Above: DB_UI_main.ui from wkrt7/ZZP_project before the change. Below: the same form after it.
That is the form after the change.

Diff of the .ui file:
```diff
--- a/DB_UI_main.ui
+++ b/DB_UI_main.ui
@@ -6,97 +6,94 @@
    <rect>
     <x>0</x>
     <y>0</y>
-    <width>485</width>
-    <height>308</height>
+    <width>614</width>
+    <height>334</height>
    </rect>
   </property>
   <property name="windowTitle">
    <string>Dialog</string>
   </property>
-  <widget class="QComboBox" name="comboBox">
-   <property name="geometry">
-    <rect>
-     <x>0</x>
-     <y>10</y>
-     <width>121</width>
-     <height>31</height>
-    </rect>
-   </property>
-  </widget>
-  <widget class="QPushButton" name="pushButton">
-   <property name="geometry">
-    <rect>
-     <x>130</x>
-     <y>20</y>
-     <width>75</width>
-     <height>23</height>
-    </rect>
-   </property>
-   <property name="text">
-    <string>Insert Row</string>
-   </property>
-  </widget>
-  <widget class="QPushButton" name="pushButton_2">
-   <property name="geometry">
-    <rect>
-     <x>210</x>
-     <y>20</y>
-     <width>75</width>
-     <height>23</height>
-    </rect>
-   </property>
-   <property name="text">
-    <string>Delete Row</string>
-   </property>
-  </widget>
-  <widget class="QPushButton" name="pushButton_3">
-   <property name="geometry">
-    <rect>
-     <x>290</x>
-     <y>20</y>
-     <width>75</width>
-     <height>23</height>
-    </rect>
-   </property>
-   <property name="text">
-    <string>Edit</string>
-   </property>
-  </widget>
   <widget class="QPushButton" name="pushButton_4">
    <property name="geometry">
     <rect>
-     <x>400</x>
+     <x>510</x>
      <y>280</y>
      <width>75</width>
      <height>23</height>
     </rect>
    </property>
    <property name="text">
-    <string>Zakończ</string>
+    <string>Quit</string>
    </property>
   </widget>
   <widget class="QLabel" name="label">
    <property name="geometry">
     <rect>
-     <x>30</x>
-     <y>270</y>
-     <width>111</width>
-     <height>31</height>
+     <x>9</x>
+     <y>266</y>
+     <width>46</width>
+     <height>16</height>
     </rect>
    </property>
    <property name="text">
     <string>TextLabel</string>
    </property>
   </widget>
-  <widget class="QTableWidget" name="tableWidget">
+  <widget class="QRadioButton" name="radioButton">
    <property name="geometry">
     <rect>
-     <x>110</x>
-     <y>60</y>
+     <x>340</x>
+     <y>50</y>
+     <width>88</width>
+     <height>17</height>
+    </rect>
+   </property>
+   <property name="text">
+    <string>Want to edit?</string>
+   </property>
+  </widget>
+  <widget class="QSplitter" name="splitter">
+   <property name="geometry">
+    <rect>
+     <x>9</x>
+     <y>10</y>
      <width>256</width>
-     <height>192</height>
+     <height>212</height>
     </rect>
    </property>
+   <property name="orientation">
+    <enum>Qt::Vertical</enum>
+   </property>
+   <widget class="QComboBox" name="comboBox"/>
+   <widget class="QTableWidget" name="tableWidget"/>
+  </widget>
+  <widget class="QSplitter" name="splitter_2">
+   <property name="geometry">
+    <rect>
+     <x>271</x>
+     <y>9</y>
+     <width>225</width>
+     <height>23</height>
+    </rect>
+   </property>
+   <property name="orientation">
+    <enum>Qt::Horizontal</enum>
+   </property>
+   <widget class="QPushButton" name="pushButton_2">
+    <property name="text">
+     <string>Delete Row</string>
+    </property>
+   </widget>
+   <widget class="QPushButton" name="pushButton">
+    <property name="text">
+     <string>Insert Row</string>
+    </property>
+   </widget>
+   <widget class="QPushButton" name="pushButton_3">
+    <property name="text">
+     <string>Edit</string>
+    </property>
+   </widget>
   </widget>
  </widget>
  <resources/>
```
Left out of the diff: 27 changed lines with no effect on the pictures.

§ TASK TO COMPLETE: All of the records go in your answer, copied exactly.

§ REPLY:
Above: DB_UI_main.ui from wkrt7/ZZP_project before the change. Below: the same form after it.
That is the form after the change.

Diff of the .ui file:
```diff
--- a/DB_UI_main.ui
+++ b/DB_UI_main.ui
@@ -6,97 +6,94 @@
    <rect>
     <x>0</x>
     <y>0</y>
-    <width>485</width>
-    <height>308</height>
+    <width>614</width>
+    <height>334</height>
    </rect>
   </property>
   <property name="windowTitle">
    <string>Dialog</string>
   </property>
-  <widget class="QComboBox" name="comboBox">
-   <property name="geometry">
-    <rect>
-     <x>0</x>
-     <y>10</y>
-     <width>121</width>
-     <height>31</height>
-    </rect>
-   </property>
-  </widget>
-  <widget class="QPushButton" name="pushButton">
-   <property name="geometry">
-    <rect>
-     <x>130</x>
-     <y>20</y>
-     <width>75</width>
-     <height>23</height>
-    </rect>
-   </property>
-   <property name="text">
-    <string>Insert Row</string>
-   </property>
-  </widget>
-  <widget class="QPushButton" name="pushButton_2">
-   <property name="geometry">
-    <rect>
-     <x>210</x>
-     <y>20</y>
-     <width>75</width>
-     <height>23</height>
-    </rect>
-   </property>
-   <property name="text">
-    <string>Delete Row</string>
-   </property>
-  </widget>
-  <widget class="QPushButton" name="pushButton_3">
-   <property name="geometry">
-    <rect>
-     <x>290</x>
-     <y>20</y>
-     <width>75</width>
-     <height>23</height>
-    </rect>
-   </property>
-   <property name="text">
-    <string>Edit</string>
-   </property>
-  </widget>
   <widget class="QPushButton" name="pushButton_4">
    <property name="geometry">
     <rect>
-     <x>400</x>
+     <x>510</x>
      <y>280</y>
      <width>75</width>
      <height>23</height>
     </rect>
    </property>
    <property name="text">
-    <string>Zakończ</string>
+    <string>Quit</string>
    </property>
   </widget>
   <widget class="QLabel" name="label">
    <property name="geometry">
     <rect>
-     <x>30</x>
-     <y>270</y>
-     <width>111</width>
-     <height>31</height>
+     <x>9</x>
+     <y>266</y>
+     <width>46</width>
+     <height>16</height>
     </rect>
    </property>
    <property name="text">
     <string>TextLabel</string>
    </property>
   </widget>
-  <widget class="QTableWidget" name="tableWidget">
+  <widget class="QRadioButton" name="radioButton">
    <property name="geometry">
     <rect>
-     <x>110</x>
-     <y>60</y>
+     <x>340</x>
+     <y>50</y>
+     <width>88</width>
+     <height>17</height>
+    </rect>
+   </property>
+   <property name="text">
+    <string>Want to edit?</string>
+   </property>
+  </widget>
+  <widget class="QSplitter" name="splitter">
+   <property name="geometry">
+    <rect>
+     <x>9</x>
+     <y>10</y>
      <width>256</width>
-     <height>192</height>
+     <height>212</height>
     </rect>
    </property>
+   <property name="orientation">
+    <enum>Qt::Vertical</enum>
+   </property>
+   <widget class="QComboBox" name="comboBox"/>
+   <widget class="QTableWidget" name="tableWidget"/>
+  </widget>
+  <widget class="QSplitter" name="splitter_2">
+   <property name="geometry">
+    <rect>
+     <x>271</x>
+     <y>9</y>
+     <width>225</width>
+     <height>23</height>
+    </rect>
+   </property>
+   <property name="orientation">
+    <enum>Qt::Horizontal</enum>
+   </property>
+   <widget class="QPushButton" name="pushButton_2">
+    <property name="text">
+     <string>Delete Row</string>
+    </property>
+   </widget>
+   <widget class="QPushButton" name="pushButton">
+    <property name="text">
+     <string>Insert Row</string>
+    </property>
+   </widget>
+   <widget class="QPushButton" name="pushButton_3">
+    <property name="text">
+     <string>Edit</string>
+    </property>
+   </widget>
   </widget>
  </widget>
  <resources/>
```
Left out of the diff: 27 changed lines with no effect on the pictures.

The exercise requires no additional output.